September 13th, 2019

Hugo Logo

Loveing Something to Death?

I have contributed articles to The Drink Tank, a Hugo Award-winning fanzine. Heck, I have a Hugo Award trophy (one of two leftovers from ConJosé, engraved for the two co-chairs). Does that make me a "Hugo Award winner?" Of course it does not. When, back in 2002, I brought that display copy up to show to my mother (who is the person who set me to reading SF/F), she said, "My little boy has a Hugo Award!" and I carefully said that having a display trophy and having an actual Hugo Award were not the same things.

So why is it that a bunch of people who contributed toward a Hugo Award-winning related work have taken it into their heads that they — all of them, thousands of them — are all individually "Hugo Award winners?" (And why have several online news sources repeated this assertion when they should know better.) And when the organizers politely pointed that out, some people seem to interpret it as the Big Bad Meanies Want to Spoil Our Fun. It's not like that at all.

For an award like the Hugo Award to have any meaning, it needs to be something that not everyone can have.
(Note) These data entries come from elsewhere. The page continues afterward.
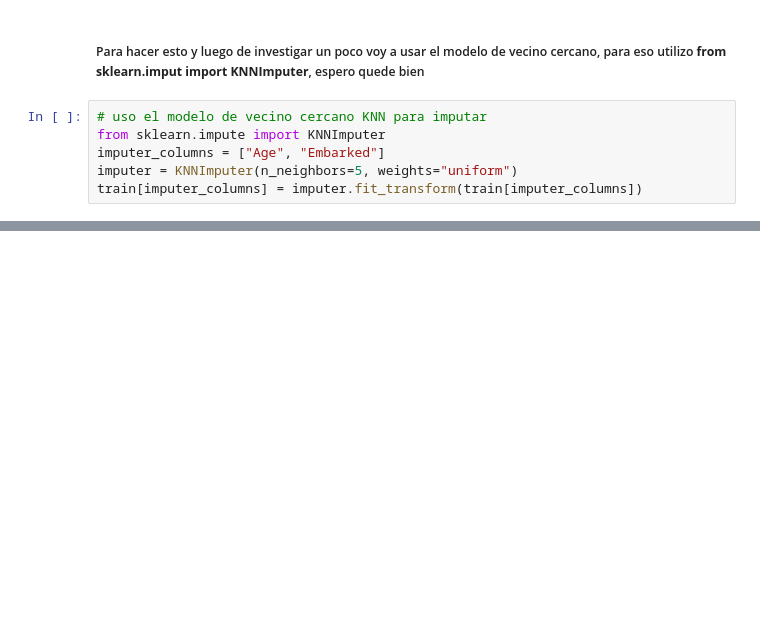
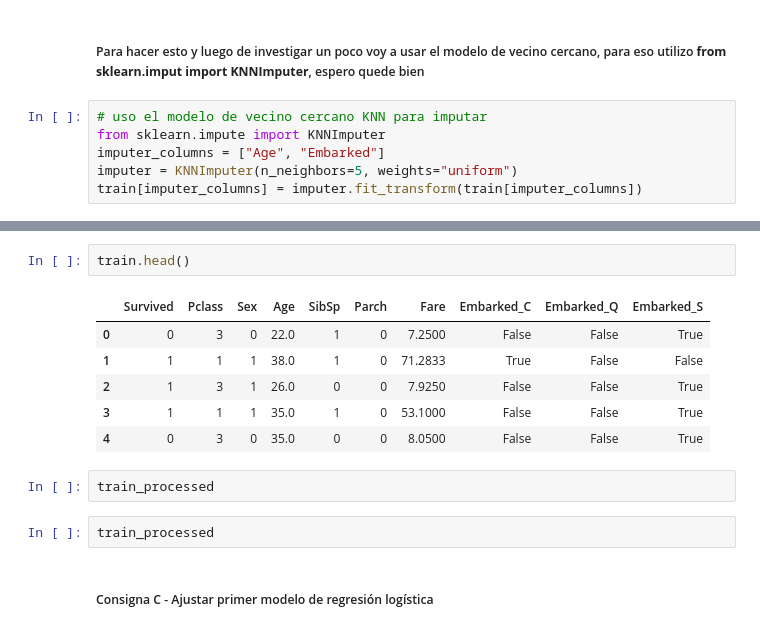
Before and after one commit to joluva/machinelearning, a Jupyter notebook: API_2_Vasquez_Jorge_Luis.ipynb, the cells around one changed output, grey strips where cells are left out. Saved outputs shown, nothing was run; the diff lists cells and outputs as text; blank space fills up the shorter version.

Commit message:
Trabajo API-2 completa primer parte

```diff
--- a/API_2_Vasquez_Jorge_Luis.ipynb
+++ b/API_2_Vasquez_Jorge_Luis.ipynb
@@ -343,0 +411,15 @@ end_columns = ["Pclass", "Sex", "Age", "SibSp", "Parch", "Fare", "Embarked"]
+# %%
+train.head()
+# %% [output]
+|  | Survived | Pclass | Sex | Age | SibSp | Parch | Fare | Embarked_C | Embarked_Q | Embarked_S |
+| 0 | 0 | 3 | 0 | 22.0 | 1 | 0 | 7.2500 | False | False | True |
+| 1 | 1 | 1 | 1 | 38.0 | 1 | 0 | 71.2833 | True | False | False |
+| 2 | 1 | 3 | 1 | 26.0 | 0 | 0 | 7.9250 | False | False | True |
+| 3 | 1 | 1 | 1 | 35.0 | 1 | 0 | 53.1000 | False | False | True |
+| 4 | 0 | 3 | 0 | 35.0 | 0 | 0 | 8.0500 | False | False | True |
+# %%
+train_processed
+# %%
+train_processed
+# %% [markdown]
+##### Consigna C - Ajustar primer modelo de regresión logística
```
Also changed, not shown: parts of 31 cells of this notebook.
That means trying to enforce our service mark. We're not trying to be bad guys. It's not like anyone pays those of us doing it. We're just trying to make sure that it's being used legitimately, so that anyone who has legitimately won the Award is entitled to their legitimate honor.

A certain group of people set out to deliberately destroy the Hugo Awards a few years ago, and they didn't succeed in doing so, thank goodness. It would be terribly ironic that people who celebrate and embrace their corner of fandom having won a Hugo Award would, by excessive exuberance, end up undermining the very award they claim to value.